• What this task involves: What you output must match, exactly, the lines from the start of the records to the line containing "Remove bulk reset-all-passwords", both ends kept and pictures excluded.

[Web document revisions]

**********

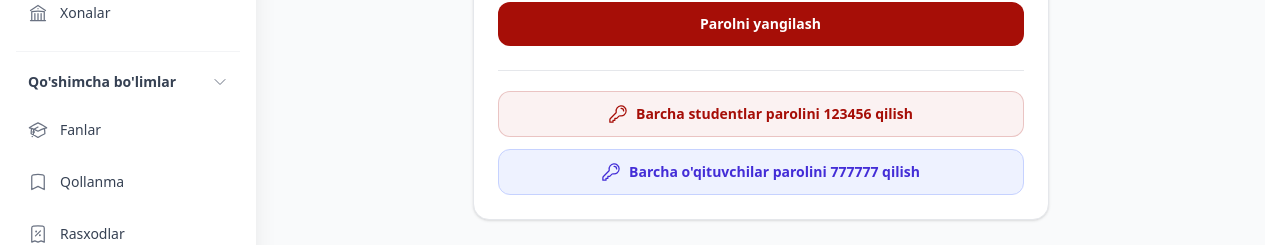
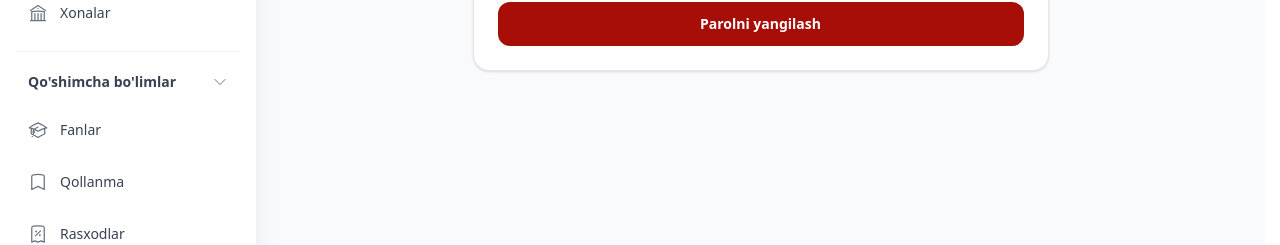
Before and after one commit to Rahmadjon0038/new-lms, a Next.js app: page /admin/settings in a window 1280 px wide. Shown: the part 410-655 px from the top of the page. Built offline with nearby package versions, Linux system fonts and the light colour scheme; no server answers.

Commit message:
Remove bulk reset-all-passwords UI and hooks for students and teachers
Co-Authored-By: Claude Opus 4.8 <noreply@anthropic.com>

```diff
--- a/app/admin/settings/page.jsx
+++ b/app/admin/settings/page.jsx
@@ -2,15 +2,13 @@
 
 import React, { useState } from 'react';
 import { EyeIcon, EyeSlashIcon, KeyIcon } from '@heroicons/react/24/outline';
-import { useChangePassword, useResetAllStudentPasswordsToDefault, useResetAllTeacherPasswordsToDefault, usegetProfile } from '../../../hooks/user';
+import { useChangePassword, usegetProfile } from '../../../hooks/user';
 import { useGetNotify } from '../../../hooks/notify';
 
 const AdminSettingsPage = () => {
   const { data: user } = usegetProfile();
   const notify = useGetNotify();
   const changePasswordMutation = useChangePassword();
-  const resetAllStudentPasswordsMutation = useResetAllStudentPasswordsToDefault();
-  const resetAllTeacherPasswordsMutation = useResetAllTeacherPasswordsToDefault();
 
   const [form, setForm] = useState({
     old_password: '',
@@ -38,24 +36,6 @@ const AdminSettingsPage = () => {
         notify('err', err?.response?.data?.message || 'Parolni yangilashda xatolik');
       },
     });
-  };
-
-  const handleResetAllStudentPasswords = () => {
-    const confirmed = window.confirm(
-      "Haqiqatan barcha student parollarini 123456 ga o'zgartirishni xohlaysizmi?"
-    );
-    if (!confirmed) return;
-
-    resetAllStudentPasswordsMutation.mutate();
-  };
-
-  const handleResetAllTeacherPasswords = () => {
-    const confirmed = window.confirm(
-      "Haqiqatan barcha o'qituvchilar parolini 777777 ga o'zgartirishni xohlaysizmi?"
-    );
-    if (!confirmed) return;
-
-    resetAllTeacherPasswordsMutation.mutate();
   };
 
   return (
@@ -121,32 +101,6 @@ const AdminSettingsPage = () => {
           </button>
         </form>
 
-        <div className="mt-6 space-y-3 border-t border-gray-200 pt-5">
-          <button
-            type="button"
-            onClick={handleResetAllStudentPasswords}
-            disabled={resetAllStudentPasswordsMutation.isPending}
-            className="flex w-full items-center justify-center gap-2 rounded-xl border border-[#A60E07]/20 bg-[#A60E07]/5 px-4 py-3 text-sm font-bold text-[#A60E07] transition hover:bg-[#A60E07]/10 disabled:opacity-60"
-          >
-            <KeyIcon className="h-5 w-5" />
-            {resetAllStudentPasswordsMutation.isPending
-              ? 'Parollar yangilanmoqda...'
-              : "Barcha studentlar parolini 123456 qilish"}
-          </button>
-
-          <button
-            type="button"
-            onClick={handleResetAllTeacherPasswords}
-            disabled={resetAllTeacherPasswordsMutation.isPending}
-            className="flex w-full items-center justify-center gap-2 rounded-xl border border-indigo-200 bg-indigo-50 px-4 py-3 text-sm font-bold text-indigo-700 transition hover:bg-indigo-100 disabled:opacity-60"
-          >
-            <KeyIcon className="h-5 w-5" />
-            {resetAllTeacherPasswordsMutation.isPending
-              ? 'Parollar yangilanmoqda...'
-              : "Barcha o'qituvchilar parolini 777777 qilish"}
-          </button>
-        </div>
-
       </div>
     </div>
   );
--- a/hooks/user.js
+++ b/hooks/user.js
@@ -46,54 +46,6 @@ export const useGetProfile = () => {
 
 // Backward-compatible alias
 export const usegetProfile = useGetProfile;
-
-// -------------- Reset all student passwords to default ----------
-const resetAllStudentPasswordsToDefault = async () => {
-    const response = await instance.post('/api/users/admin/reset-all-student-passwords');
-    return response.data;
-};
-
-export const useResetAllStudentPasswordsToDefault = () => {
-    const queryClient = useQueryClient();
-
-    return useMutation({
-        mutationFn: resetAllStudentPasswordsToDefault,
-        onSuccess: (data, vars) => {
-            queryClient.invalidateQueries({ queryKey: ['students'] });
-            queryClient.invalidateQueries({ queryKey: ['groups'] });
-            queryClient.invalidateQueries({ queryKey: ['dashboard'] });
-            toast.success(data?.message || 'Barcha talabalar parollari yangilandi');
-            if (vars?.onSuccess) vars.onSuccess(data);
-        },
-        onError: (err, vars) => {
-            toast.error(err?.response?.data?.message || "Talabalar parollarini yangilashda xatolik");
-            if (vars?.onError) vars.onError(err);
-        },
-    });
-};
-
-// -------------- Reset all teacher passwords to default (777777) ----------
-const resetAllTeacherPasswordsToDefault = async () => {
-    const response = await instance.post('/api/users/admin/reset-all-teacher-passwords');
-    return response.data;
-};
-
-export const useResetAllTeacherPasswordsToDefault = () => {
-    const queryClient = useQueryClient();
-
-    return useMutation({
-        mutationFn: resetAllTeacherPasswordsToDefault,
-        onSuccess: (data, vars) => {
-            queryClient.invalidateQueries({ queryKey: ['teachers'] });
-            toast.success(data?.message || "Barcha o'qituvchilar parollari yangilandi");
-            if (vars?.onSuccess) vars.onSuccess(data);
-        },
-        onError: (err, vars) => {
-            toast.error(err?.response?.data?.message || "O'qituvchilar parollarini yangilashda xatolik");
-            if (vars?.onError) vars.onError(err);
-        },
-    });
-};
 
 // -------------- Change password (logged in) ----------
 const changePassword = async ({ username, old_password, new_password }) => {
```
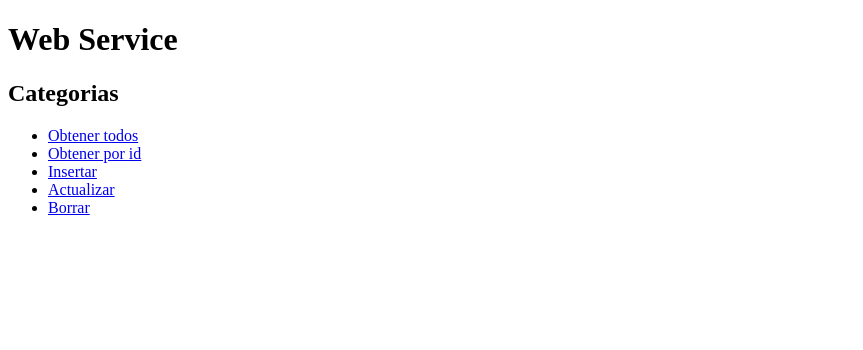
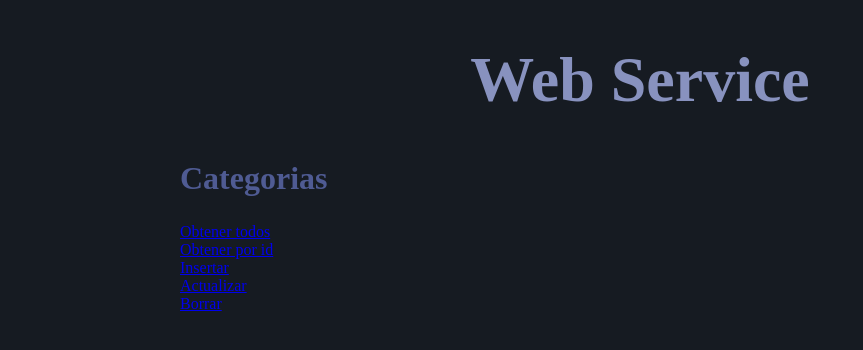
Before and after one commit to isato12/web_service, a PHP site: page / in a window 1280 px wide. Shown: the top 350 px of the page, without its empty margins (0-863 px from the left). Run offline with PHP 8.4, Linux system fonts and the light colour scheme.

Commit message:
corrigiendo fallas de conexion 2

```diff
--- a/index.php
+++ b/index.php
@@ -5,10 +5,11 @@
     <meta http-equiv="X-UA-Compatible" content="IE=edge">
     <meta name="viewport" content="width=device-width, initial-scale=1.0">
     <title>web service</title>
+    <link rel="stylesheet" href="style.css">
 </head>
-<body>
-    <h1>Web Service</h1>
-    <h2>Categorias</h2>
+<body class="container">
+    <h1 class="titulo">Web Service</h1>
+    <h2 class="subtitulo">Categorias</h2>
     <ul>
         <li><a href="index.php?op=obtenertodos">Obtener todos</a></li>
         <li><a href="index.php?op=obtenerporid">Obtener por id</a></li>
--- /dev/null
+++ b/style.css
@@ -0,0 +1,33 @@
+/** @format */
+
+html {
+  box-sizing: border-box;
+}
+*,
+*:before,
+*:after {
+  box-sizing: inherit;
+}
+body {
+  background-color: #161b22;
+}
+.container {
+  max-width: 960px;
+  margin: 0 auto;
+  padding: 0 20px;
+}
+.titulo {
+  color: #8892bf;
+  font-size: 4rem;
+  text-align: center;
+}
+.subtitulo {
+  color: #4f5b93;
+  font-size: 2rem;
+  text-align: left;
+}
+ul {
+  list-style: none;
+  padding: 0;
+  margin: 0;
+}
```
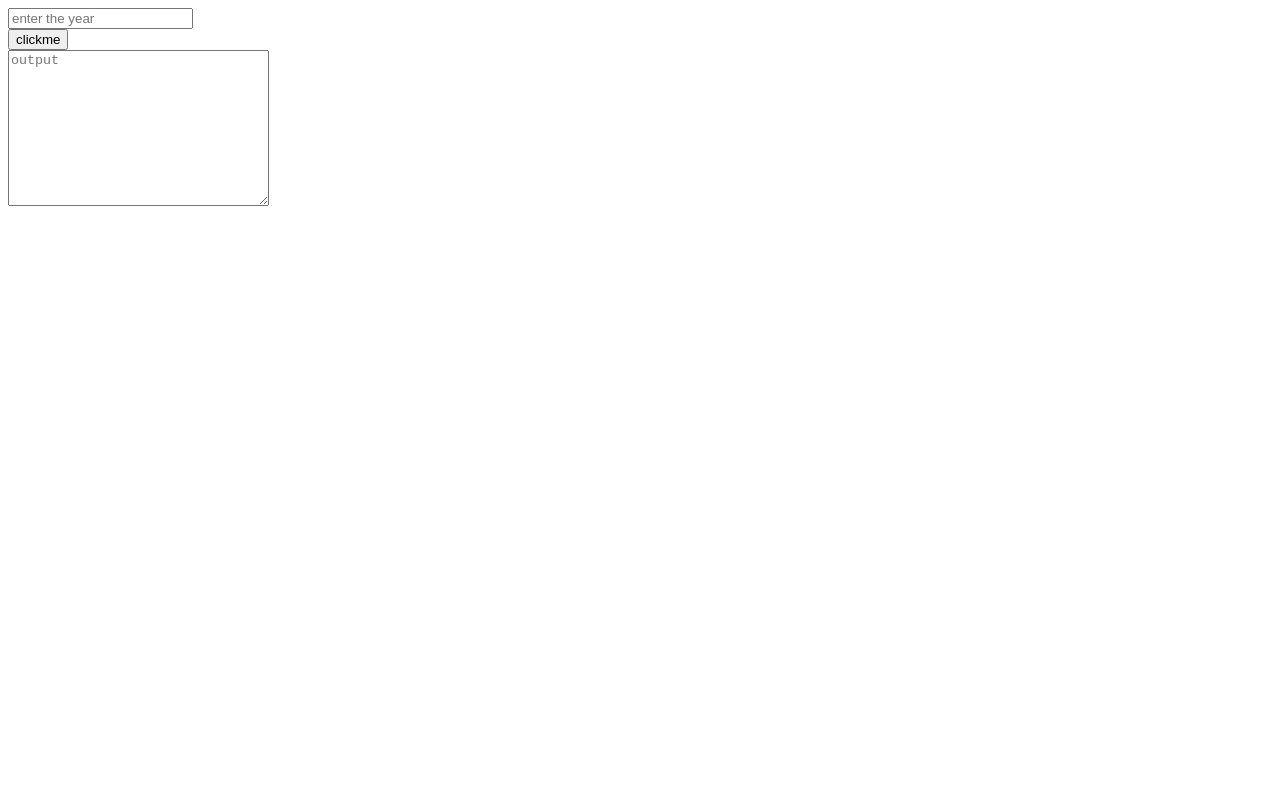
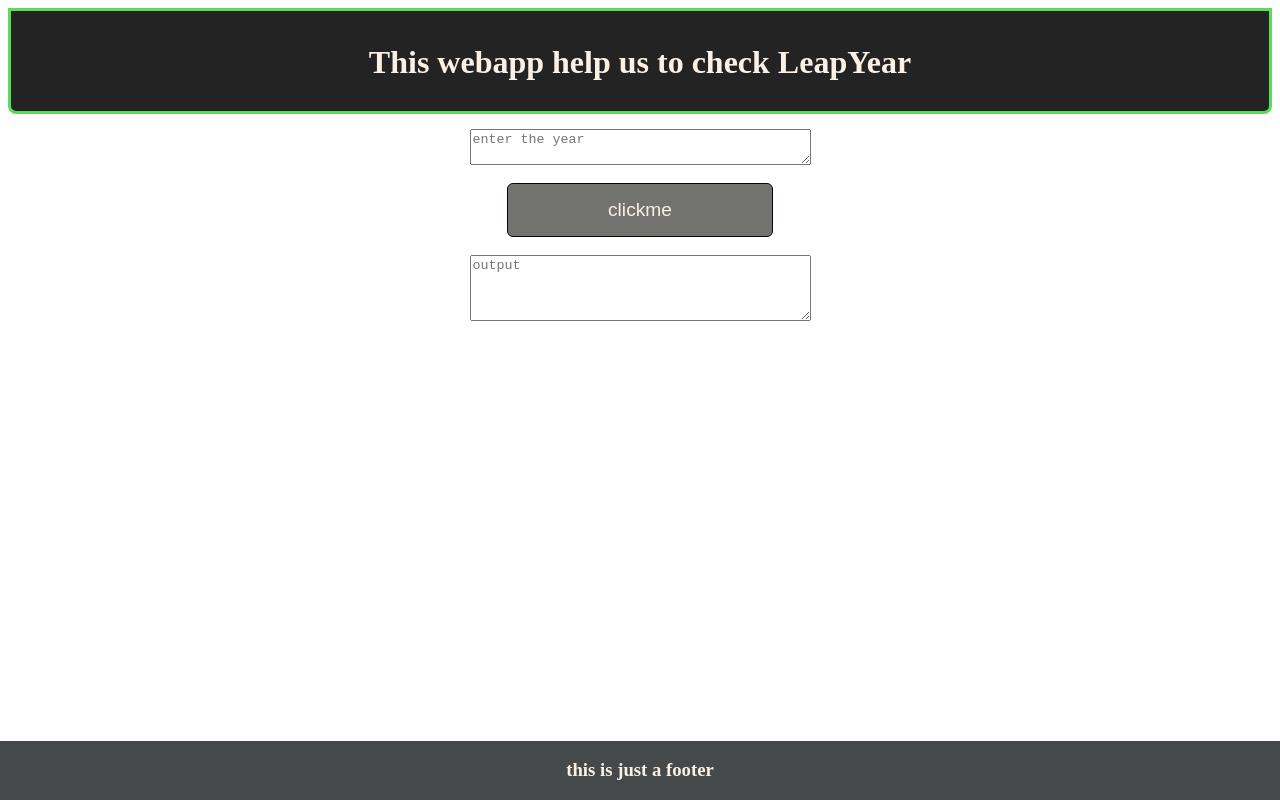
Before and after one commit to mohammadkhizerkhan/leap-year, a plain HTML site: page index.html in a window 1280 px wide. Drawn offline with Linux system fonts and the light colour scheme.

Commit message:
added css

```diff
--- a/index.html
+++ b/index.html
@@ -5,15 +5,20 @@
     <meta http-equiv="X-UA-Compatible" content="IE=edge">
     <meta name="viewport" content="width=device-width, initial-scale=1.0">
     <title>Document</title>
+    <link rel="stylesheet" href="style.css">
 </head>
 <body>
-    <input type="text" id="dateIn" placeholder="enter the year">
-    <div>
-        <button id="click">clickme</button>
+    <div class="intro">
+        <h1 class="intro-content">This webapp help us to check LeapYear</h1>
     </div>
-    <div>
-        <textarea name="" id="result" cols="30" rows="10" placeholder="output"></textarea>
+    <div class="container">
+            <textarea id="dateIn" placeholder="enter the year" cols="40"></textarea>
+        <br>
+            <button id="click">clickme</button>
+        <br>
+            <textarea name="" id="result" rows="4" cols="40" placeholder="output"></textarea>
+        <script src="/script.js" type="text/javascript"></script>
     </div>
-    <script src="/script.js" type="text/javascript"></script>
+    <footer class="foot"><h3>this is just a footer</h3></footer>
 </body>
 </html>
--- /dev/null
+++ b/style.css
@@ -0,0 +1,49 @@
+.intro{
+    background-color: rgb(36, 35, 35);
+    height: 100px;
+    border: 3px solid rgb(91, 218, 91);
+    border-bottom-left-radius: 8px;
+    border-bottom-right-radius:8px;
+    margin-bottom: 15px;
+}
+
+.intro-content{
+    color: linen;
+    display: flex;
+    justify-content: center;
+    margin-top: 33px;
+}
+
+
+.container{
+    display: flex;
+    flex-direction: column;
+    justify-content: center;
+    align-items: center;
+}
+
+/* textarea{
+} */
+
+#click
+{
+    background-color: #72726e;
+    /* border: 2px solid limegreen; */
+    padding: 15px;
+    cursor: pointer;
+    width: 21%;
+    border: 1px solid rgb(7, 7, 7);
+    border-radius: 6px;
+    color: linen;
+    font-size: larger;
+}
+
+.foot{
+    position: fixed;
+    left: 0;
+    bottom: 0;
+    width: 100%;
+    background-color: #454949;
+    text-align: center;
+    color: linen;
+ }
```
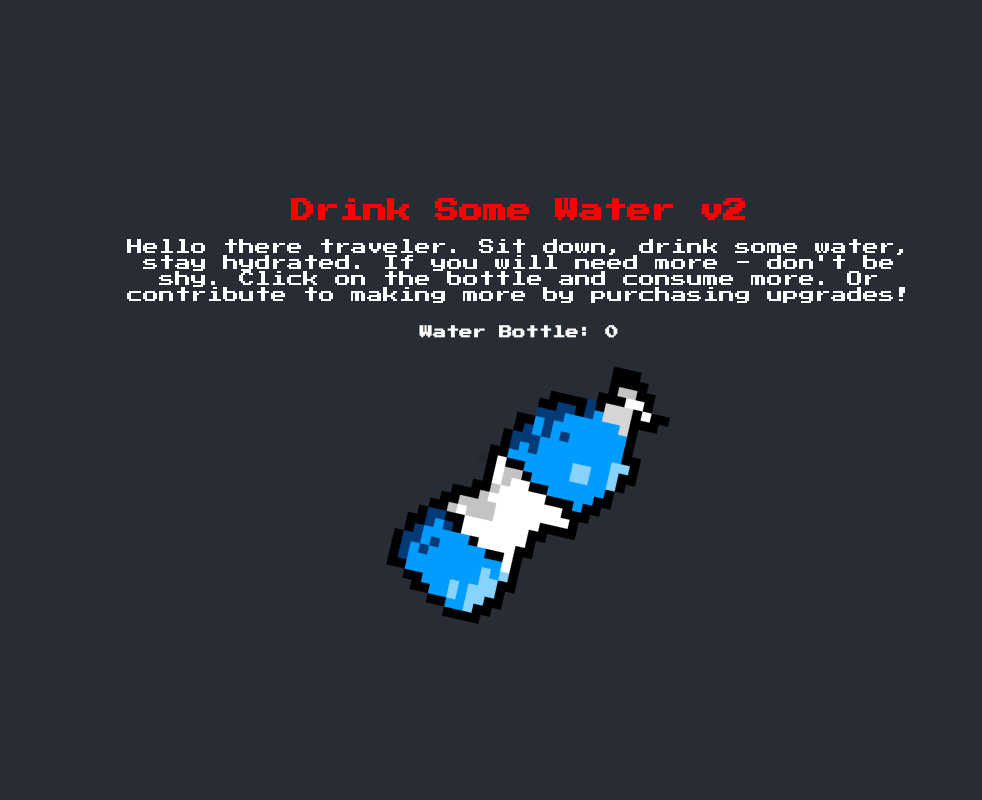
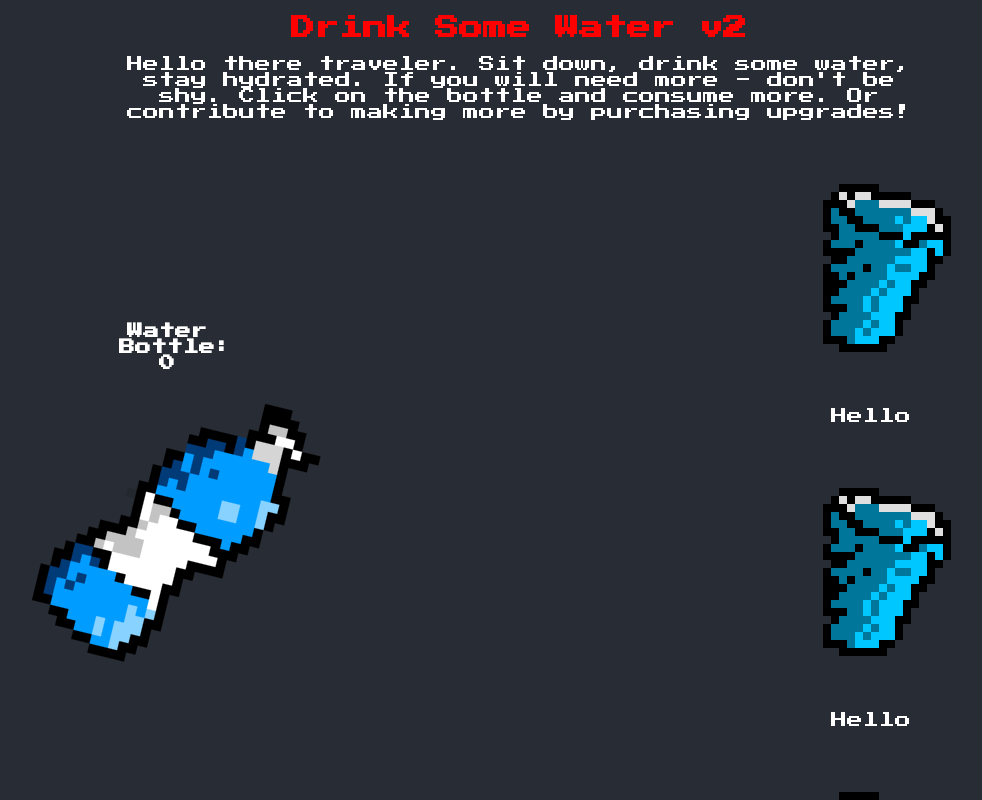
Before and after one commit to Si-ja/Drink-Some-Water-v2.0, a React (Create React App) app: page / in a window 1280 px wide. Shown: the top 800 px of the page, without its empty margins (121-1103 px from the left). Built offline with nearby package versions, Linux system fonts and the light colour scheme.

Commit message:
Added new upgrade elements to see how they will be positioned.

```diff
--- a/src/Components/MainGame.ts
+++ b/src/Components/MainGame.ts
@@ -2,9 +2,11 @@ import React, { Component } from "react";
 
 import '../CSS/Helper.css';
 import '../CSS/Style.css';
+import '../CSS/Logos.css';
 
+import MainText from "./MainText";
 import MainSource from "./MainSource";
-import MainText from "./MainText";
+import UpgradeGlass from "./UpgradeGlass";
 
 class MainGame extends Component<{}, {}> {
     WaterBottle: React.RefObject<MainSource>;
@@ -62,6 +64,21 @@ class MainGame extends Component<{}, {}> {
                     retriever: this.getWaterBottleQuantity
                 },
                 null
+            ),
+            React.createElement(
+                UpgradeGlass,
+                null,
+                null
+            ),
+            React.createElement(
+                UpgradeGlass,
+                null,
+                null
+            ),
+            React.createElement(
+                UpgradeGlass,
+                null,
+                null
             )
         );
     }
--- a/src/Components/MainSource.ts
+++ b/src/Components/MainSource.ts
@@ -1,12 +1,8 @@
 import React, { Component } from "react";
 
+import '../CSS/Style.css'
+
 import bottle from '../Graphics/bottle.png'
-
-import '../CSS/Logos.css';
-import '../CSS/Style.css';
-
-// TODO: Delete further import statements
-import logo from '../logo.svg';
 
 // Main Water Bottle of the game that can be harvested forever
 class MainSource extends Component<{className: string, name: string, incrementor: number, retriever: Function}, {amount: number}> {
@@ -47,13 +43,15 @@ class MainSource extends Component<{className: string, name: string, incrementor
         return React.createElement(
             "div",
             {
-                className: 'mainDescription',
+                className: 'WaterBottleComponent',
                 onClick: this.increaseAmount
             },
             // Text notation describing the bottle and amount of items that exist after harvest
             React.createElement(
                 "h5",
-                null,
+                {
+                    className: 'mainDescription'
+                },
                 `${this.name}: ${this.state.amount}`
             ),
             // Image representing the bottle component
--- a/src/Components/MainText.ts
+++ b/src/Components/MainText.ts
@@ -1,5 +1,4 @@
 import React, { Component } from "react";
-import { addSyntheticLeadingComment } from "typescript";
 
 import '../CSS/Style.css';
 
--- /dev/null
+++ b/src/Components/UpgradeGlass.ts
@@ -0,0 +1,40 @@
+import React, { Component } from "react";
+
+import '../CSS/Style.css'
+
+import glass from '../Graphics/glass.png'
+
+class UpgradeGlass extends React.Component<{className: string}, {}> {
+    className: string;
+
+    constructor(props?: any) {
+        super(props);
+
+        this.className = props.className;
+    }
+
+    render() {
+        return React.createElement(
+            "div",
+            {
+                className: 'UpgradeComponent'
+            },
+            React.createElement(
+                "img",
+                {
+                    src: glass
+                },
+                null
+            ),
+            React.createElement(
+                "p",
+                {
+                    className: 'mainDescription'
+                },
+                "Hello"
+            )
+        );
+    }
+}
+
+export default UpgradeGlass;
--- a/src/css/Style.css
+++ b/src/css/Style.css
@@ -1,15 +1,18 @@
+/* Gives definition to what we use as a background color and for the main font */
 body {
     font-family: 'Press Start 2P', monospace;
     font-size: 2rem;
     background-color: black;
 }
 
+/* Defines main introductory text*/
 .mainText {
     color: red;
     text-align: center;
     font-size: 1.5rem;
 }
 
+/* Gives a definition to the general text that will be used through out the game descriptions */
 .mainDescription {
     color: white;
     text-align: center;
@@ -18,3 +21,20 @@ body {
     margin-right: 15rem;
     text-align: center;
 }
+
+/* Define the position of the main Water Bottle */
+.WaterBottleComponent {
+    padding: 10rem 0;
+    width: 45%;
+    float: left;
+    height: 20rem;
+    align-items: center;
+}
+
+/* Define the position of the upgrades as divs */
+.UpgradeComponent {
+    width: 45%;
+    float: right;
+    height: 100%;
+    align-items: center;
+}
```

**********

• Worked solution:
Before and after one commit to Rahmadjon0038/new-lms, a Next.js app: page /admin/settings in a window 1280 px wide. Shown: the part 410-655 px from the top of the page. Built offline with nearby package versions, Linux system fonts and the light colour scheme; no server answers.

Commit message:
Remove bulk reset-all-passwords UI and hooks for students and teachers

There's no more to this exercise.